Your copy of the listing should match it exactly, only without pictures.

[Opening Exercise data section]

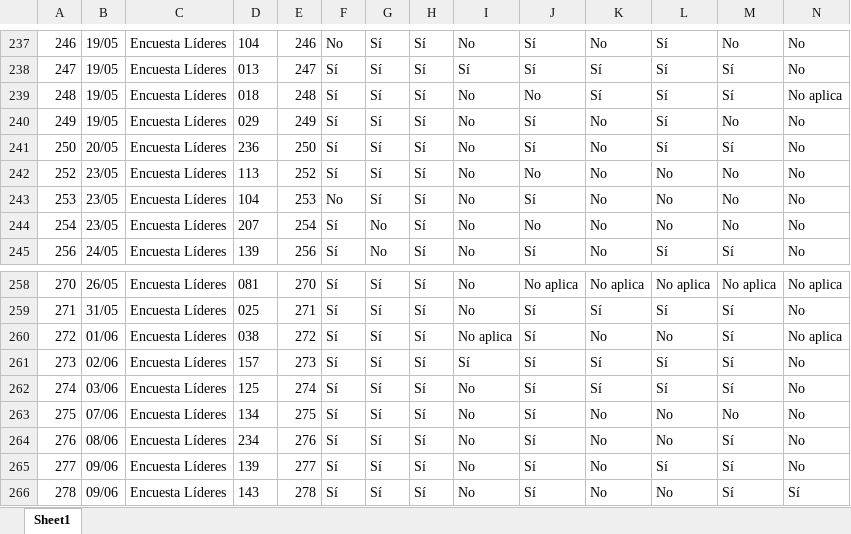
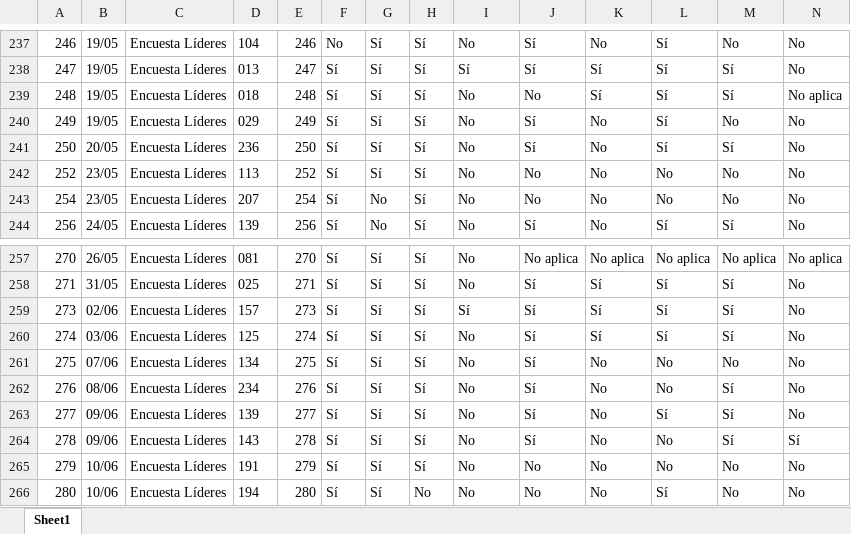
Before and after one commit to Grupo-Informatica-Educativa/CFK2022, an Excel workbook: data/descargables/LideresCFK.xlsx, sheet Sheet1, drawn as a sheet; only a part is shown, gaps mark what is left out; the shorter side is filled out with more unchanged rows; values as stored, in another font and other column widths than the file's, no borders; rows hold the shown columns only; the diff names each change by its address in the sheet, - before the commit and + after, or states it on an @@ line.

```diff
--- a/data/descargables/LideresCFK.xlsx (sheet Sheet1)
+++ b/data/descargables/LideresCFK.xlsx (sheet Sheet1)
-row 243: 253 | 23/05 | Encuesta Líderes | 104 | 253 | No | Sí | Sí | No | Sí | No | No | No | No
-row 260: 272 | 01/06 | Encuesta Líderes | 038 | 272 | Sí | Sí | Sí | No aplica | Sí | No | No | Sí | No aplica
```
Also changed, not shown: data/descargables/DirectivosCFK.xlsx, data/descargables/PlanCFK.xlsx, 22 other files.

[Closing Exercise data section]

◆ **Task result**:
Before and after one commit to Grupo-Informatica-Educativa/CFK2022, an Excel workbook: data/descargables/LideresCFK.xlsx, sheet Sheet1, drawn as a sheet; only a part is shown, gaps mark what is left out; the shorter side is filled out with more unchanged rows; values as stored, in another font and other column widths than the file's, no borders; rows hold the shown columns only; the diff names each change by its address in the sheet, - before the commit and + after, or states it on an @@ line.

```diff
--- a/data/descargables/LideresCFK.xlsx (sheet Sheet1)
+++ b/data/descargables/LideresCFK.xlsx (sheet Sheet1)
-row 243: 253 | 23/05 | Encuesta Líderes | 104 | 253 | No | Sí | Sí | No | Sí | No | No | No | No
-row 260: 272 | 01/06 | Encuesta Líderes | 038 | 272 | Sí | Sí | Sí | No aplica | Sí | No | No | Sí | No aplica
```
Also changed, not shown: data/descargables/DirectivosCFK.xlsx, data/descargables/PlanCFK.xlsx, 22 other files.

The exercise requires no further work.